Archaeologists recently announced the discovery of hundreds of fragments of tile they believe once covered the floors of the Second Temple, most likely installed during the reign of King Herod in the 1st century BCE. Ilan Ben Zion writes:

The bits and pieces of 2,000-year-old marble flooring were found in fill removed from the contested holy site in the late 1990s when the Islamic Waqf, the institution overseeing the al-Aqsa Mosque compound on the Temple Mount, carried out excavations as part of the construction of a subterranean mosque in an area known as Solomon’s Stables.

Since operations began in 2004 to recover artifacts from the tens of thousands of tons of dirt dumped outside the Old City, the Temple Mount Sifting Project has found some 600 colored-stone floor-tile fragments that the organization’s director contends came from [renovations made by] King Herod. . . .

“This type of flooring, called opus sectile, Latin for ‘cut work,’ was very expensive and considered to be far more prestigious than mosaic tiled floors,” said Frankie Snyder, an expert on ancient Herodian-style flooring who works with the Temple Mount Sifting Project. She noted that opus sectile floors only appeared in Israel during Herod’s reign.

Read more at Times of Israel

More about: Al-Aqsa Mosque, Archaeology, Herod, History & Ideas, Second Temple, Temple Mount

Iran’s Program of Subversion and Propaganda in the Caucasus

In the past week, Iranian proxies and clients have attacked Israel from the West Bank, Gaza, Lebanon, and Yemen. Iran also has substantial military assets in Iraq and Syria—countries over which it exercises a great deal of control—which could launch significant attacks on Israel as well. Tehran, in addition, has stretched its influence northward into both Azerbaijan and Armenia. While Israel has diplomatic relations with both of these rival nations, its relationship with Baku is closer and involves significant military and security collaboration, some of which is directed against Iran. Alexander Grinberg writes:

Iran exploits ethnic and religious factors in both Armenia and Azerbaijan to further its interests. . . . In Armenia, Iran attempts to tarnish the legitimacy of the elected government and exploit the church’s nationalist position and tensions between it and the Armenian government; in Azerbaijan, the Iranian regime employs outright terrorist methods similar to its support for terrorist proxies in the Middle East [in order to] undermine the regime.

Huseyniyyun (Islamic Resistance Movement of Azerbaijan) is a terrorist militia made up of ethnic Azeris and designed to fight against Azerbaijan. It was established by the Islamic Revolutionary Guard Corps . . . in the image of other pro-Iranian militias. . . . Currently, Huseyniyyun is not actively engaged in terrorist activities as Iran prefers more subtle methods of subversion. The organization serves as a mouthpiece of the Iranian regime on various Telegram channels in the Azeri language. The main impact of Huseyniyyun is that it helps spread Iranian propaganda in Azerbaijan.

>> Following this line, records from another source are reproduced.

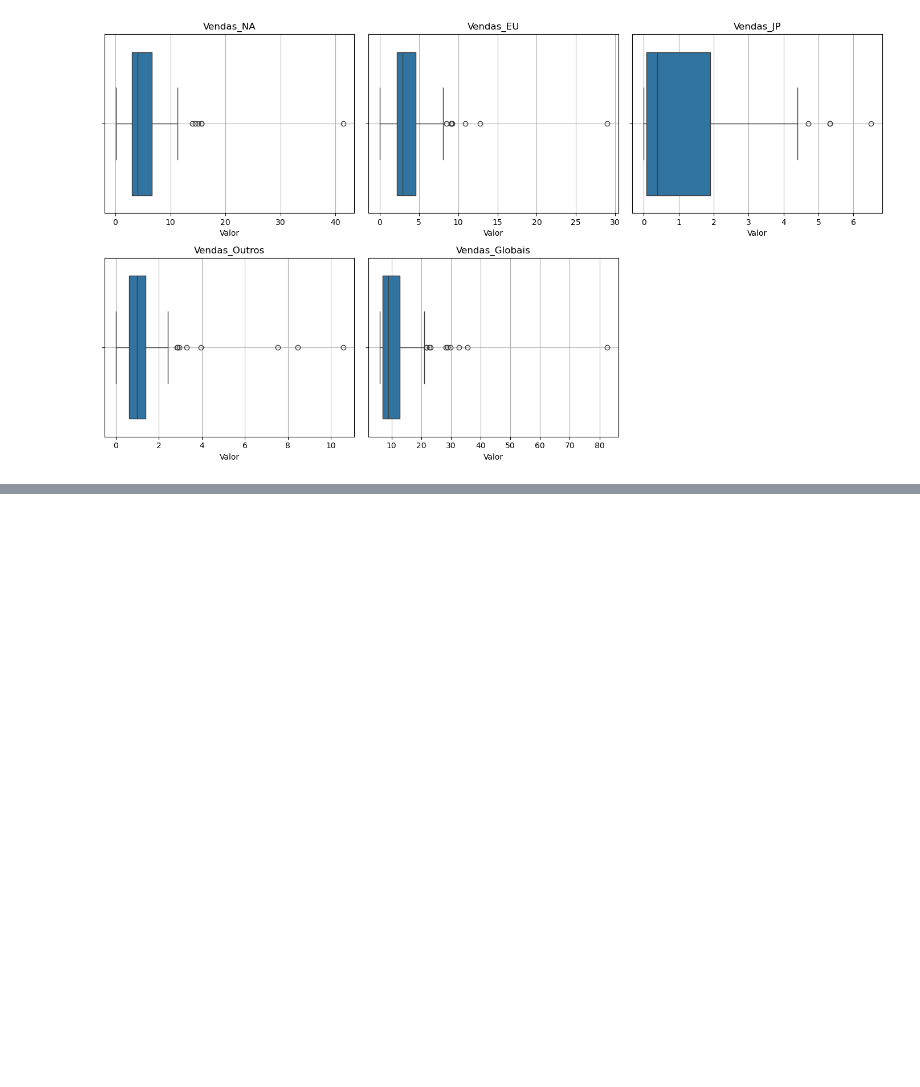
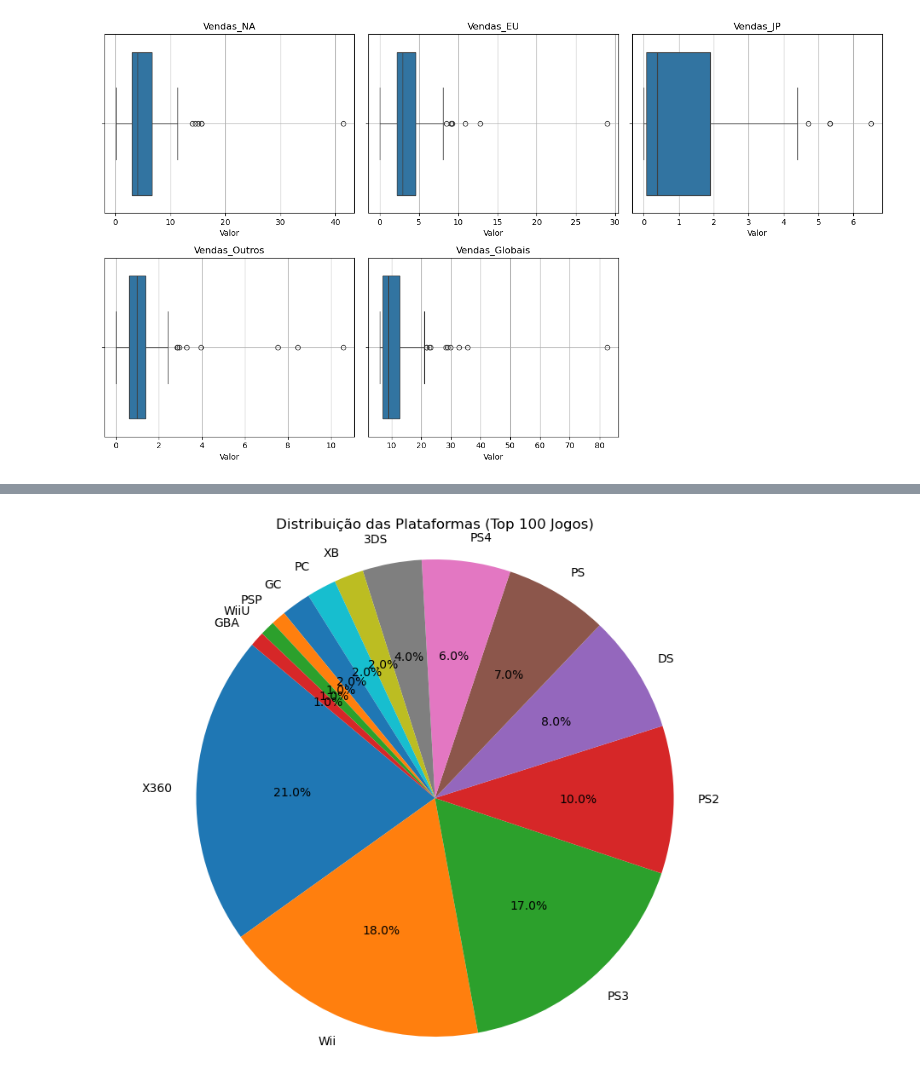
Before and after one commit to paulo-victorr/Projeto-ICD, a Jupyter notebook: Projeto_ICD.ipynb, the cells around one changed output, grey strips where cells are left out. Cells and saved outputs as stored; diff of their text form; code cells hidden in the pictures; blank space fills up the shorter version.

```diff
--- a/Projeto_ICD.ipynb
+++ b/Projeto_ICD.ipynb
@@ -185,0 +245,12 @@ plt.show()
+# %%
+# Contar a frequência de cada plataforma
+plataforma_counts = top_100_jogos['Plataforma'].value_counts()
+
+
+plt.figure(figsize=(10, 8))
+plt.pie(plataforma_counts, labels=plataforma_counts.index, autopct='%1.1f%%', startangle=140)
+plt.title('Distribuição das Plataformas (Top 100 Jogos)')
+plt.axis('equal')
+plt.show()
+# %% [output]
+[figure, added]
```
Also changed, not shown: parts of 13 cells of this notebook.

The Iranian regime fears the end of hostilities between Armenia and Azerbaijan because this would limit its options for disruption. Iranian outlets are replete with anti-Semitic paranoia against Azerbaijan, accusing the country of awarding its territory to Zionists and NATO. . . . Likewise, it is noteworthy that Armenian nationalists reiterate hideous anti-Semitic tropes that are identical to those spouted by the Iranians and Palestinians. Moreover, leading Iranian analysts have no qualms about openly praising [sympathetic] Armenian clergy together with terrorist Iran-funded Azeri movements for working toward Iranian goals.

Read more at Jerusalem Institute for Strategy and Security

More about: Azerbaijan, Iran, Israeli Security